Your instructions
In the listing below, how many lines hold the string "VBdataset"? Reply with the number and nothing else.

Data records
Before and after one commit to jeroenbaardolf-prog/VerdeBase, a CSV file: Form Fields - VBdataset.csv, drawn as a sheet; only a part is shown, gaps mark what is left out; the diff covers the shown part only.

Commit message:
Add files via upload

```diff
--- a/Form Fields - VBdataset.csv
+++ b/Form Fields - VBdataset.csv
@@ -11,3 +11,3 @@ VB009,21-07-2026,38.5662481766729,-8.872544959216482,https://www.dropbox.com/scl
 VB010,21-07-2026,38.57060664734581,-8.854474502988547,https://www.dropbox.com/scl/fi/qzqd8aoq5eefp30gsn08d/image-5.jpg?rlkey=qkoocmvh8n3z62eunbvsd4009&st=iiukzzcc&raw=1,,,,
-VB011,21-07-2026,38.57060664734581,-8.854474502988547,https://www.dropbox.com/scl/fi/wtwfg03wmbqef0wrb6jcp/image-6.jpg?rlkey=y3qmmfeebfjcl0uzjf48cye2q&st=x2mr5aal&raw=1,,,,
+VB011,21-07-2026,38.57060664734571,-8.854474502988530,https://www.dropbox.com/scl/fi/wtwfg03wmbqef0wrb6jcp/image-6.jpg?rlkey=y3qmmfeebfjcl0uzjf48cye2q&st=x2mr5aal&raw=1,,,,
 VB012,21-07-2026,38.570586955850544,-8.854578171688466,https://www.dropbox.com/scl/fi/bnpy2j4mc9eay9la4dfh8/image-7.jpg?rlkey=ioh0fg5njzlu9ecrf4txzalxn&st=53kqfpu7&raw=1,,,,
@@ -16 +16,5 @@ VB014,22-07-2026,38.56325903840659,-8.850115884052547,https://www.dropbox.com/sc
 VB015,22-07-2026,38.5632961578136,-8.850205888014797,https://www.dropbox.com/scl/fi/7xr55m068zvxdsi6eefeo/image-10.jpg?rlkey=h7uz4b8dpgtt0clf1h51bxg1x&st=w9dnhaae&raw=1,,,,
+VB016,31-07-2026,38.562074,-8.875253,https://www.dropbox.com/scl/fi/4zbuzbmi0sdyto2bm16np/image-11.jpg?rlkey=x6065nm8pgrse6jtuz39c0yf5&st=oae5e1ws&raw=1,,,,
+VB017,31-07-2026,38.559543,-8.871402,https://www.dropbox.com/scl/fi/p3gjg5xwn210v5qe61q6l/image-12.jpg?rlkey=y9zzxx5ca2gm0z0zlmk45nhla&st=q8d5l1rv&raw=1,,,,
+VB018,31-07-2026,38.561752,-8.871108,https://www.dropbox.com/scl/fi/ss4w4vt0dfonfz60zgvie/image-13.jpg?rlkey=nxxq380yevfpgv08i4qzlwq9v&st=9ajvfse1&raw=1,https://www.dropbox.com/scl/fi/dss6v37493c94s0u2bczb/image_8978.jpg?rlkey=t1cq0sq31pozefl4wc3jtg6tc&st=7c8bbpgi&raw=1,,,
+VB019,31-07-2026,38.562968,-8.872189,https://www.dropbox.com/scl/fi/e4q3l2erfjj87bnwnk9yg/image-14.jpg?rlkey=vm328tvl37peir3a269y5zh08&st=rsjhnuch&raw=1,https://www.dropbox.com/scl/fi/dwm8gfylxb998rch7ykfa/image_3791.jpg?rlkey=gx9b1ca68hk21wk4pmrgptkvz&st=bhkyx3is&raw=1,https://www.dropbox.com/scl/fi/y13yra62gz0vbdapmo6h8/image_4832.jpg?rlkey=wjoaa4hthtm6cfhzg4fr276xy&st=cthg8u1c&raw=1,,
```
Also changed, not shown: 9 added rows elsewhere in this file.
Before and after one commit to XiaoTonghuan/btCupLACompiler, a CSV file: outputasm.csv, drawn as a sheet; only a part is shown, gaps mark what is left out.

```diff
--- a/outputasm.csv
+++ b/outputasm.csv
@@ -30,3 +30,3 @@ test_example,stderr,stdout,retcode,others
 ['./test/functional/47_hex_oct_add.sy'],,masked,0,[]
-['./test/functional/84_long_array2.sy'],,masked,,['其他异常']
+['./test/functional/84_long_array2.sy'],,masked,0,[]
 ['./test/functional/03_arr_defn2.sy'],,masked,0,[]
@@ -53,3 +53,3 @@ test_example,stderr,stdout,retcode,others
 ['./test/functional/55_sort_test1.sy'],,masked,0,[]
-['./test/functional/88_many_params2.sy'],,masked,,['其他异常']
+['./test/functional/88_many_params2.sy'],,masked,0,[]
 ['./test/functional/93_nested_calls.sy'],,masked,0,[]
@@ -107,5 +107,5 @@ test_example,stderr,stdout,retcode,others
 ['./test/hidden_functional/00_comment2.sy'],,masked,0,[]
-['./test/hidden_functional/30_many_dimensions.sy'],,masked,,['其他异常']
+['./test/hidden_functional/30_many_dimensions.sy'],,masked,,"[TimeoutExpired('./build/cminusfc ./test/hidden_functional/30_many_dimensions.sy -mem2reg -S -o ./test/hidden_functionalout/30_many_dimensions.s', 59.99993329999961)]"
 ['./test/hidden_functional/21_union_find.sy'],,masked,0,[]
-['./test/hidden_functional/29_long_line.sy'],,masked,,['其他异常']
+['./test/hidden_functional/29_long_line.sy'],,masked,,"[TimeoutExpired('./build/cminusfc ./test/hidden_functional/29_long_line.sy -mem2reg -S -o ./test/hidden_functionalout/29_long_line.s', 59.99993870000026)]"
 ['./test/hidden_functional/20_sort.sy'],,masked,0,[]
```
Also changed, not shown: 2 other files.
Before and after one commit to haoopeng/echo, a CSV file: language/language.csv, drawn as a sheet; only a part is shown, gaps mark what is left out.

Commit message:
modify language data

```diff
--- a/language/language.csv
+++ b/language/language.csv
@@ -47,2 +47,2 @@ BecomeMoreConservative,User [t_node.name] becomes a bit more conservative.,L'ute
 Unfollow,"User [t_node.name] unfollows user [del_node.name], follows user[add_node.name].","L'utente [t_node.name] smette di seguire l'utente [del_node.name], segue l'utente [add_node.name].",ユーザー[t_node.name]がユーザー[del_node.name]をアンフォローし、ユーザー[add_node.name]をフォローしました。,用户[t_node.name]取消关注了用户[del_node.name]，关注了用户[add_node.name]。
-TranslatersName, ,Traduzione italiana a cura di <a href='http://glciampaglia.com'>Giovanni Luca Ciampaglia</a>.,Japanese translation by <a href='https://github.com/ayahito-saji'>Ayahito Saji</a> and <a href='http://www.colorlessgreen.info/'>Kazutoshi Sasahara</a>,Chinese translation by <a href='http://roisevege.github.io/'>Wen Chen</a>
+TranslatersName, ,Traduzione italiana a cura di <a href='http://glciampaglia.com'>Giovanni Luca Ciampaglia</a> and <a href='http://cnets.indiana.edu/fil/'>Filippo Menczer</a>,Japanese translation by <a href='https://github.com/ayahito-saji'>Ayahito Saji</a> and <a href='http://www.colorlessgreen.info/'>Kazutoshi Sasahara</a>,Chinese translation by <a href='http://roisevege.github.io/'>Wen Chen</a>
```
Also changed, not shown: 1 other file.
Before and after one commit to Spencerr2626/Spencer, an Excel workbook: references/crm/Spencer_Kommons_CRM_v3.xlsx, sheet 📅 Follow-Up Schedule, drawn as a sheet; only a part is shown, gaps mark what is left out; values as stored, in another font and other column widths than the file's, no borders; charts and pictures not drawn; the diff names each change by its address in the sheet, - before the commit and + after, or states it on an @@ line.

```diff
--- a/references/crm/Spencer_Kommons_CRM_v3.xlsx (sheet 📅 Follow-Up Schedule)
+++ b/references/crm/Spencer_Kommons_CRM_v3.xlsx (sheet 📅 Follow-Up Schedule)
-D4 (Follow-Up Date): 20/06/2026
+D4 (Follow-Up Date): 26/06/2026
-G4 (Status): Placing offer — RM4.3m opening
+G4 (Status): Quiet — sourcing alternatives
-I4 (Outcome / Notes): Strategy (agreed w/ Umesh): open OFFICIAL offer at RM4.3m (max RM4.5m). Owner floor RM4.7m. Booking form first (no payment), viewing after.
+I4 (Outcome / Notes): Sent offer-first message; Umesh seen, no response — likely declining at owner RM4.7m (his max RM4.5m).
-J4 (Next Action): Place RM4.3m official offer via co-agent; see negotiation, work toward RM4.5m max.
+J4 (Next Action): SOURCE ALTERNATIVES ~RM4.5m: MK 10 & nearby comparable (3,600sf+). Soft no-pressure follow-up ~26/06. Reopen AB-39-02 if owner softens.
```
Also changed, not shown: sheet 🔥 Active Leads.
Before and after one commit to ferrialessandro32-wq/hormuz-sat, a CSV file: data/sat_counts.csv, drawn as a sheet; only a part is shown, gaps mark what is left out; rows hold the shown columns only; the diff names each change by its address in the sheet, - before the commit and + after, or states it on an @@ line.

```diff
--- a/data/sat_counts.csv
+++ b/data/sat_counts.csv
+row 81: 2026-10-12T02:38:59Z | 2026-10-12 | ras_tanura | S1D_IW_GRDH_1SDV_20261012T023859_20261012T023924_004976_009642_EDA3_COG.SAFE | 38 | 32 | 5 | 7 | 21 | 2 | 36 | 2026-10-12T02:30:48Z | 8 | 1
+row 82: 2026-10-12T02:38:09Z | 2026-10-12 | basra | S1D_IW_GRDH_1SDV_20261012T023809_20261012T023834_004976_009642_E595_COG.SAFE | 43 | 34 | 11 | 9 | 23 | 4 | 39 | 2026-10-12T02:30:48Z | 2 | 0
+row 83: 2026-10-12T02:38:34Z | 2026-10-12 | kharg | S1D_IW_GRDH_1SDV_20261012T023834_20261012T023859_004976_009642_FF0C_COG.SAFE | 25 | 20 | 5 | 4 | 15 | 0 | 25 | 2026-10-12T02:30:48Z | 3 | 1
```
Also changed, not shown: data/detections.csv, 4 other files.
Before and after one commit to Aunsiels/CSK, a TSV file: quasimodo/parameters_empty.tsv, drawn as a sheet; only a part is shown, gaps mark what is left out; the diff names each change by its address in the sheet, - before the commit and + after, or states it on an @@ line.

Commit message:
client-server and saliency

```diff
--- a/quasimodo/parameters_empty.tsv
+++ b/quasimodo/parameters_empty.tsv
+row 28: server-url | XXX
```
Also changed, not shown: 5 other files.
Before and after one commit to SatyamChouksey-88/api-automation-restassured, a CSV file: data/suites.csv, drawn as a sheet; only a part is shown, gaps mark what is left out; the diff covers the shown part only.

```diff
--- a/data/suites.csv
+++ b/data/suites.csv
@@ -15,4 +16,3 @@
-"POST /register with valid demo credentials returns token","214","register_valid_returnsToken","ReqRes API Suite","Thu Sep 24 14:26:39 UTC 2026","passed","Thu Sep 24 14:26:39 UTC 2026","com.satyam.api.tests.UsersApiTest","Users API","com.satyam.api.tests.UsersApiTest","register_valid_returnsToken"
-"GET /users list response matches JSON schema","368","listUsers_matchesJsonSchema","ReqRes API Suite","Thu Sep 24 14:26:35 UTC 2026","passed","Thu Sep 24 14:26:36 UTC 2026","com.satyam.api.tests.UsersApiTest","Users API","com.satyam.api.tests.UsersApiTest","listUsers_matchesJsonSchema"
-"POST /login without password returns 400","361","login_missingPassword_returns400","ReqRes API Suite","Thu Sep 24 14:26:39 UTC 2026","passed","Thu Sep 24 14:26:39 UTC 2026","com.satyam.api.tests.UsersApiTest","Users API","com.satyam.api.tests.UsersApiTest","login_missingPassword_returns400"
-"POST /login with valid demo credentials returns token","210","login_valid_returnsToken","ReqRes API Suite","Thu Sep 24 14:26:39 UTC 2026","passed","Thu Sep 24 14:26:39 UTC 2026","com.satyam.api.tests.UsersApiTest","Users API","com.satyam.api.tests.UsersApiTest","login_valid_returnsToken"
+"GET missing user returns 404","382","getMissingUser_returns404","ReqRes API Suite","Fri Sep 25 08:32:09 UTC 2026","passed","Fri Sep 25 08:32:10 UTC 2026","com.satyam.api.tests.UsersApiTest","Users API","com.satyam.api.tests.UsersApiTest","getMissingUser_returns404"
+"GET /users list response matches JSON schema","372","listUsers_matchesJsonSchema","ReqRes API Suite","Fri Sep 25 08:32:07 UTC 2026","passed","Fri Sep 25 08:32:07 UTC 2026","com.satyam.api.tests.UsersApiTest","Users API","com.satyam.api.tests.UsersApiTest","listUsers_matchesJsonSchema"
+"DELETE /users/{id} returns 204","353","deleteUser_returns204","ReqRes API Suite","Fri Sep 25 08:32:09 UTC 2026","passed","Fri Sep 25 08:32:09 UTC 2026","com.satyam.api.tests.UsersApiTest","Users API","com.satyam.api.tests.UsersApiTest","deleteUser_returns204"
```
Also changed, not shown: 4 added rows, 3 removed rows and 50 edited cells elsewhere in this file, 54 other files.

Your solution
3